- Fisch ist Luxus, das Meer in Gefahr (Fish is a luxury, the sea is in danger), Die Presse, June 8 2022.
- Streit um MSC-Siegel: Darf man eigentlich noch Fisch essen? (Controversy over the MSC seal: can you still eat fish?), ORF.at 18 June 2022
In these pieces, Greenpeace Austria criticises the MSC and identified several major weaknesses in the MSC criteria including:
- Certification bodies are given a great deal of leeway – in terms of the frequency and intensity of the controls. Certification companies are paid by fisheries, and Greenpeace Austria questions the independence of this process.
- By-catch regulations are not as strict as envisioned and have been watered down to the extent that this only applies if the economic loss is less than one-tenth and the bycatch is not ” negligible” or the reduction is “reasonable”.
- The regulation for shark finning is only good at first glance. The relevant EU regulation, for example, is stricter and prohibits any cutting off of fins on board.
- Monitoring and independent observation at sea to ensure compliance is not adequate.
Quote translated to English “Our oceans are a blue treasure trove, turtles, sharks and dolphins live here. Healthy seas are essential in the fight against the climate crisis. But this habitat is increasingly being destroyed. Supposed eco-seals that pretend to be sustainable – but actually want to make profits – play a major role here. MSC is the opposite of marine protection – and is partly responsible for the catastrophic state of the seas,” says Ursula Bittner, economic expert at Greenpeace in Austria. “
Our thoughts: Many of the weaknesses raised in these articles by Greenpeace Austria are areas we have identified throughout the FSR and have called for improvements.
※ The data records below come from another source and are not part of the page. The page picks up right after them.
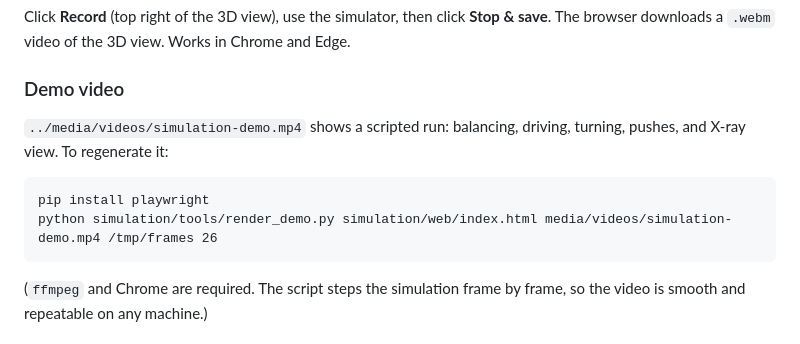
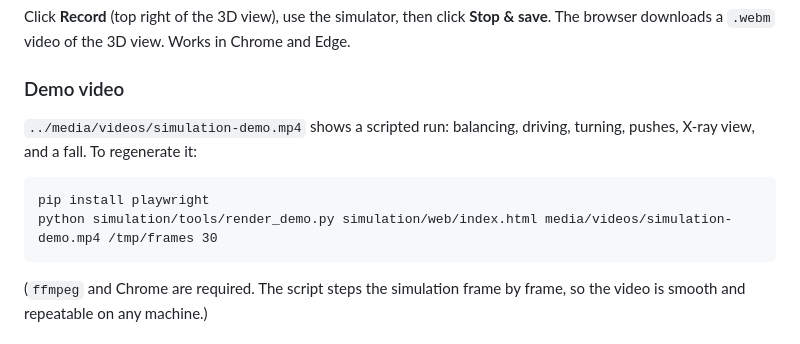
Before and after one commit to aamna-builds/BO-BOT, a Markdown page: simulation/README.md, the part around the change. Drawn GitHub-style.

````diff
--- a/simulation/README.md
+++ b/simulation/README.md
@@ -31,12 +31,12 @@ Click **Record** (top right of the 3D view), use the simulator, then click **Sto
 `.webm` video of the 3D view. Works in Chrome and Edge.
 
 ### Demo video
-`../media/videos/simulation-demo.mp4` shows a scripted run: balancing, driving, turning, pushes, and X-ray view.
+`../media/videos/simulation-demo.mp4` shows a scripted run: balancing, driving, turning, pushes, X-ray view, and a fall.
 To regenerate it:
 
 ```
 pip install playwright
-python simulation/tools/render_demo.py simulation/web/index.html media/videos/simulation-demo.mp4 /tmp/frames 26
+python simulation/tools/render_demo.py simulation/web/index.html media/videos/simulation-demo.mp4 /tmp/frames 30
 ```
 
 (`ffmpeg` and Chrome are required. The script steps the simulation frame by frame, so the video is smooth and
````
Also changed, not shown: docs/project-log.md (+1 -0 lines), media/README.md (+2 -1 lines), media/images/simulator-3d-view.png (added), 4 other files.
It is clear that despite years of work on this review and extensive engagement with key stakeholders, the MSC has not listened to these calls for improvement.